**Task objective:**
Keep only those lines of the records that include the string "biseccioncos".

(Beginning of Information shown)

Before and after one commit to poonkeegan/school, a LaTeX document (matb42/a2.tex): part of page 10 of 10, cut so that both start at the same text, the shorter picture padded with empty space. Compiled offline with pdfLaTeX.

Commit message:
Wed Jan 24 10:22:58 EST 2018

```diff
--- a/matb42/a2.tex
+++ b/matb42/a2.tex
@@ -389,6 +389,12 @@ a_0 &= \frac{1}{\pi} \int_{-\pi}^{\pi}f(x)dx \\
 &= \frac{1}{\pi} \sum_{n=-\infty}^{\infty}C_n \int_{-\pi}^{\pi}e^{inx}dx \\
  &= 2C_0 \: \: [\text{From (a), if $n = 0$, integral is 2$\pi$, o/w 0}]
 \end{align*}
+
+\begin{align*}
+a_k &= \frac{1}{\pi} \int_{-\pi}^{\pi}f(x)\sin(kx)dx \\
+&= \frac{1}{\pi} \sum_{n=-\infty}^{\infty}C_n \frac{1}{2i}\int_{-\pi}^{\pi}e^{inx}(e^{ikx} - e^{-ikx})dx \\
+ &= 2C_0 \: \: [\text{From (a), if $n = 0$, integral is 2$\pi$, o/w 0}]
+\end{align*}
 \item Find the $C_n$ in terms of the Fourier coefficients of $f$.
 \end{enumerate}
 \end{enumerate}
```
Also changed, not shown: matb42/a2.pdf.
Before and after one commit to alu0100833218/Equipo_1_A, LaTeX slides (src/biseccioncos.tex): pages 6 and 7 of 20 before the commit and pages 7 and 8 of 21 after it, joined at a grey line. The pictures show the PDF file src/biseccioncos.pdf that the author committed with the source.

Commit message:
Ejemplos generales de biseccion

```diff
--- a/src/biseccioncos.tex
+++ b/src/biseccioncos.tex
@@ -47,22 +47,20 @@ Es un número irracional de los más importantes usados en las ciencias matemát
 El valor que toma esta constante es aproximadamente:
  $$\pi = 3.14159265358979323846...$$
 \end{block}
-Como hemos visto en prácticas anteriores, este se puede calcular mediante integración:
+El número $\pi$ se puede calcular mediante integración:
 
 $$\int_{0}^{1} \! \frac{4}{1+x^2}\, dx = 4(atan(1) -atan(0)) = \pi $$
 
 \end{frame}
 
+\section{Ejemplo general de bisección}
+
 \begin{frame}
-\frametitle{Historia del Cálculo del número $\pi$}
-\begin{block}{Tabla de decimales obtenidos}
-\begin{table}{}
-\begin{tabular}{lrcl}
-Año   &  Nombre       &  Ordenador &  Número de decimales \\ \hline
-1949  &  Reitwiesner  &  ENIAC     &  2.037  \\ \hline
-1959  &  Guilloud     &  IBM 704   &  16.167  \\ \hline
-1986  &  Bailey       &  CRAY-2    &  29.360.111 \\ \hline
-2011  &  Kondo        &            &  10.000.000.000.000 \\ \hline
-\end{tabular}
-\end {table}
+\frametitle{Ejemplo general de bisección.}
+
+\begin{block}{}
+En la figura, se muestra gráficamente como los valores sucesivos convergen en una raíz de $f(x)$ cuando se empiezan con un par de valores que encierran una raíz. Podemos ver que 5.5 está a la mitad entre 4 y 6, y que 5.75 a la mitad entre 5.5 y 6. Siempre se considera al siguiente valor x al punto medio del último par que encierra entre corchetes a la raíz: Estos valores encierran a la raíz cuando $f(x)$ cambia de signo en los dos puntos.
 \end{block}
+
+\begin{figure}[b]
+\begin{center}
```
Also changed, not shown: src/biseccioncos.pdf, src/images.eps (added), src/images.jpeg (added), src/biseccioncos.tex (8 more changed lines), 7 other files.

(End of Information shown)

**Answer section:**
Before and after one commit to alu0100833218/Equipo_1_A, LaTeX slides (src/biseccioncos.tex): pages 6 and 7 of 20 before the commit and pages 7 and 8 of 21 after it, joined at a grey line. The pictures show the PDF file src/biseccioncos.pdf that the author committed with the source.
--- a/src/biseccioncos.tex
+++ b/src/biseccioncos.tex
Also changed, not shown: src/biseccioncos.pdf, src/images.eps (added), src/images.jpeg (added), src/biseccioncos.tex (8 more changed lines), 7 other files.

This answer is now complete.